One of the smaller "issues" with having my own domain on a normal (nothing fancy) web server (in fact, just some web space, it’s not the whole server) is that the webmail interface I’m using (provided by the hoster) is extremely simple. Searching through mails is inconvenient, I can only write plaintext emails (no images, no formatting….), etc.  That’s why I’ve been using Outlook to grab my emails via POP3.
Drawback of this approach is, of course, that once they were downloaded, I could only access them from my notebook (which was not always with me).
I was deliberating whether I should get the emails via IMAP instead, but I was still not happy with the web interface, which I need to use whenever I don’t have my notebook with me (e.g. at work, sometimes when I travel, etc.).

In the end, I decided to try a different approach:
I pull the emails from my own domain to my Gmail account, which I access via IMAP from both Outlook (well, not yet right now, as my current notebook is unused as it freezes regularly; new laptop coming in the next few weeks) and the iPhone. Through the Gmail web interface, I also have a very convenient and feature-rich way of accessing them as well as sending out emails. In order to make this work, however, I had to make some smaller changes to the way the iPhone accesses the emails and sends them (incoming emails through Gmail, outgoing emails through my own domain). Once I have my new laptop and Outlook installed on it, I will configured it similar (e.g. as in here
Below are the steps how I set everything up.

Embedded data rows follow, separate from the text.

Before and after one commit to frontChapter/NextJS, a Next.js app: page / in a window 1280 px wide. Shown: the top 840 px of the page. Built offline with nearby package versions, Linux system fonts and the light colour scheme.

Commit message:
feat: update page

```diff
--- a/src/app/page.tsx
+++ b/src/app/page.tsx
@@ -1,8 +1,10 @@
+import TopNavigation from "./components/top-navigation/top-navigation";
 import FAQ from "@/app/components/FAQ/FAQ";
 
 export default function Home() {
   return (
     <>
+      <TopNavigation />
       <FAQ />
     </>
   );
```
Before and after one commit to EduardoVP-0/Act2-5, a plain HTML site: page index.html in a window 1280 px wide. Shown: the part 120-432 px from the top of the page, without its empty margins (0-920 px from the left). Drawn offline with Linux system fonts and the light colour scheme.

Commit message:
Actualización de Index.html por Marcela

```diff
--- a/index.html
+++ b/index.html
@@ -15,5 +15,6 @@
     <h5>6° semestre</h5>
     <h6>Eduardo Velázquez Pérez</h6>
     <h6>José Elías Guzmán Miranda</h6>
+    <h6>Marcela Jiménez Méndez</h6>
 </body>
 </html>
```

This was my initial setup:


I pulled the emails from my own domain from my Outlook, whereas I also accessed them (as long as they were on the server) from my iPhone (which also got my Gmail emails, which were only a handful each month anyway; my domain email address is my major email).


This is the new setup with my Gmail account being the centre of the setup:


My Gmail account pulls the emails from my own domain email address. I access these then through Gmail via IMAP from both the iPhone and Outlook

Setting up Gmail

First of all, I configured Gmail to get the emails from my own down account. Under Settings and the Accounts and Import tab, I selected Add POP3 email account in the Check mail using POP3 section:2e1af52b-85a9-41a3-b157-d6a97feab717


In the next screen, I added my account information from my domain account. Furthermore, I kept Leave a copy of the retrieved message on the server unchecked so that there are no duplicate emails anywhere.



After confirming, I selected my newly added account as the default account for sending emails, and chose Always reply from default address so that any emails will be sent directly through my own email account (note: the outgoing SMTP server has to be configured for this as well).


That’s it already, Gmail now fetches all emails from my account, and additionally any emails sent through Gmail (or rather, the Gmail web interface) will be sent from it as well.

Setting up iPhone
On my iPhone, I needed to set up a connection to Gmail, however not through the default Gmail option, but through Other. The reason for this is that this way it is possible to set a different outgoing server than the incoming server. This is necessary as you would otherwise send/reply from your Gmail email address, not your own domain email address!


Next step, I selected Add Mail Account


I entered the relevant information for my own domain email account, and confirmed. In the next screen, I kept IMAP


Now comes the crucial part: In this screen, I added my Gmail account information ( as host name, and the correct user name and password) for the Incoming Mail Server. For the Outgoing Mail Server, I added the correct SMTP server for my own domain and the relevant login information.


For the next step, I kept Mail, but did not select Notes (didn’t test if it works as I don’t need it).


The last thing to do is to set up the corresponding Drafts/Sent/Deleted Mailboxes. For the just set up account, I went to the Advanced settings


And selected the three options above.


so that it looks like this:


That’s it!
What happens now is that on my iPhone my email is fetched from the Gmail account (which, as outlined above, collects the email from my own domain account). If I send an email through this account (either create a new one or reply to an email), the server of my own domain account is used instead of the Gmail account, and thus any replies come from